Second-year quarterback Chris Simms, who earned an elevation to the starting lineup in Week Five only to suffer an injury to his throwing shoulder in the first quarter at New Orleans, is the fourth player to appear under the questionable heading on the injury report.
Though the team had the day off, Simms came to team headquarters on Tuesday morning to conduct his most extensive throwing workout since suffering the injury on October 10. The session was promising; even more so was the way Simms felt on Wednesday morning.
"That's been the most encouraging thing," he said. "Yesterday was the first day I've really thrown the ball hard, and I woke up today and felt great. It has been getting better and better every day. If I wasn't playing quarterback, I would have been playing two weeks ago. Since it's my throwing shoulder, it's a strange injury."
Brian Griese will make his third consecutive start on Sunday and has put somewhat of a grip on the job with his outstanding play. Brad Johnson, the starter in the first four games, is likely to serve as the primary backup again as Simms's encouraging progress may not be enough to convince the team he is fully recovered.
(on Chris Simms) "He's getting better but he's not quite ready to go," said Gruden. "I expect him to be very questionable to be able to play."
Simms said he plans to throw again on Thursday. While he might make about 150 tosses a day during a normal week of preparation for a game, he is currently throwing about 75-80 times a day. He is easing his way back to full strength.

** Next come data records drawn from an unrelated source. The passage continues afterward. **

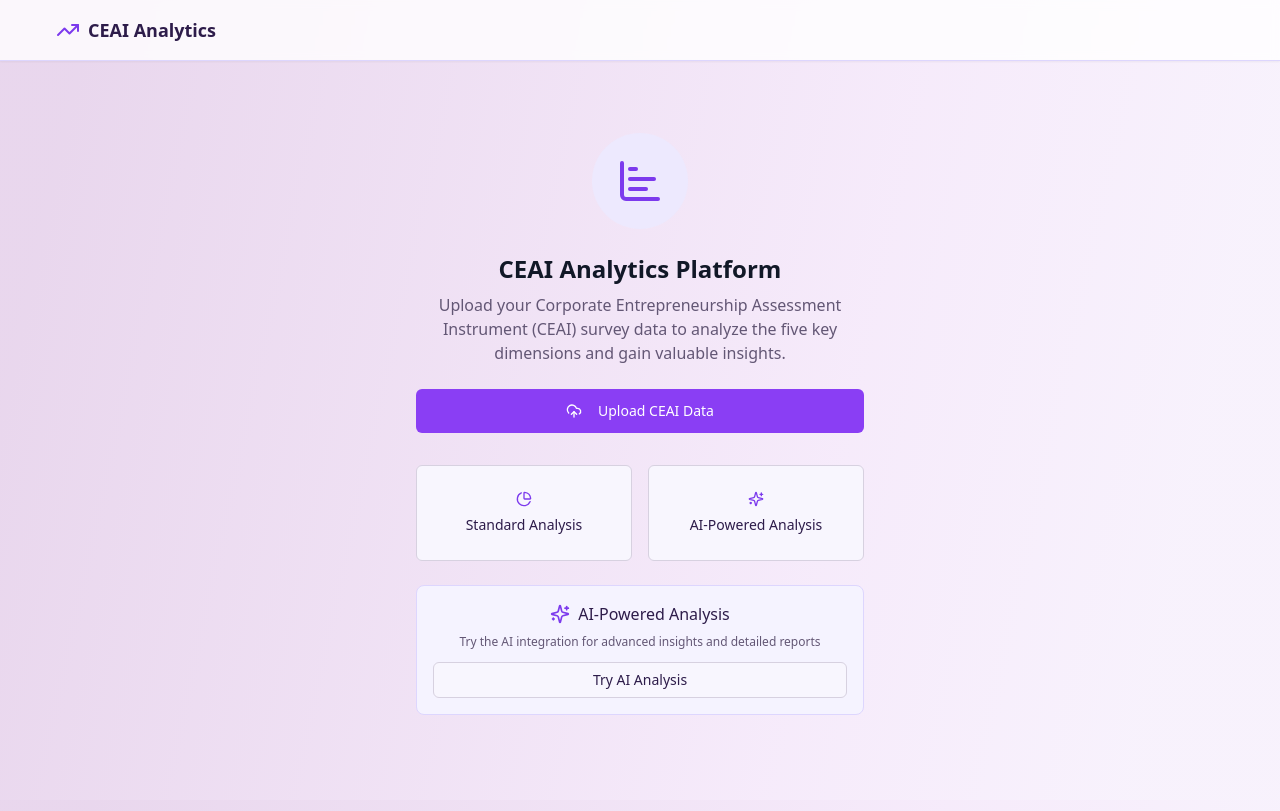
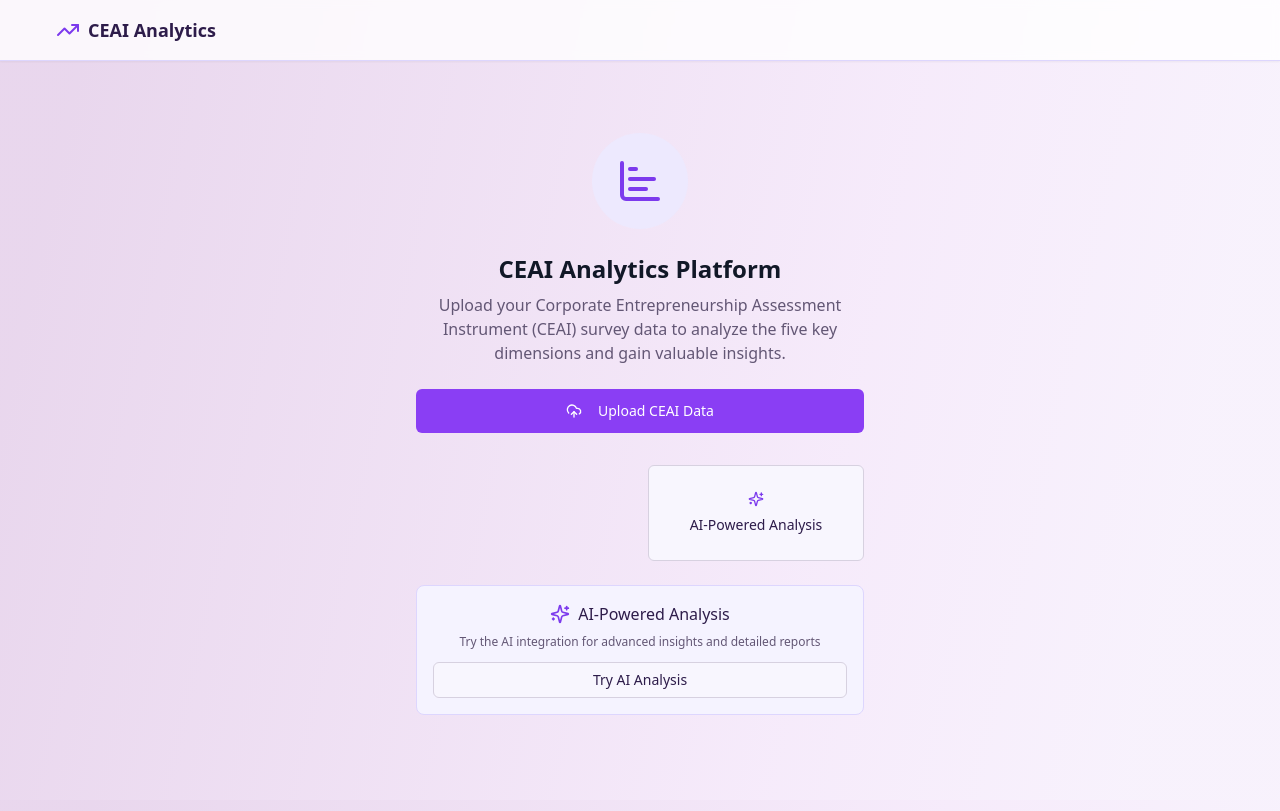
Before and after one commit to Naha1981/analysis-ai, a React (Vite) app: page / in a window 1280 px wide. Built offline with nearby package versions, Linux system fonts and the light colour scheme.

Commit message:
Visual edit in Lovable
Edited UI in Lovable

```diff
--- a/src/components/EmptyState.tsx
+++ b/src/components/EmptyState.tsx
@@ -1,4 +1,3 @@
-
 import React from 'react';
 import { ChartBarIcon, Sparkles, UploadCloud, PieChart } from 'lucide-react';
 import { Button } from '@/components/ui/button';
@@ -27,10 +26,7 @@ const EmptyState: React.FC<EmptyStateProps> = ({
 
         <div className="mt-8 grid grid-cols-1 gap-4 sm:grid-cols-2">
           <Link to="/analysis" className="w-full">
-            <Button variant="outline" className="w-full h-24 flex flex-col items-center justify-center gap-2">
-              <PieChart className="h-8 w-8 text-purple-600" />
-              <span>Standard Analysis</span>
-            </Button>
+
           </Link>
 
           <Link to="/ai-analysis" className="w-full">
```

"I probably could throw it 150 times but there's just no point in trying to test it right now," said Simms.
Brooks: An MVP Again
Linebacker Derrick Brooks was named the Ameriquest Neighborhood MVP for Week 6 of the NFL regular season.
Brooks was honored for his work in Pensacola with victims of Hurricane Ivan. Mere days after Ivan ravaged the panhandle, Brooks went to work restoring the town in which he grew up. Organizing a collection at the Buccaneers' September 19 home game and pledging $1,000 for every tackle during the same game, Brooks, along with thousands of generous Buccaneer fans, was able to raise $45,000 (to date). Brooks also recorded PSAs that ran at that game and continue to run on local sports radio stations. With Thanksgiving just around the corner, Brooks is also planning to donate 100 turkey dinners with all the trimmings to the families of Boys and Girls Club members in Pensacola.
The Ameriquest Neighborhood MVP Award recognizes an NFL player each week during the regular season for his dedication to making physical improvements to neighborhoods in his community.
The winners of the Ameriquest Neighborhood MVP Award are selected each week for their outstanding work in their community. Ameriquest also makes a $1,000 donation each week to the charitable organization designated by the Neighborhood MVP.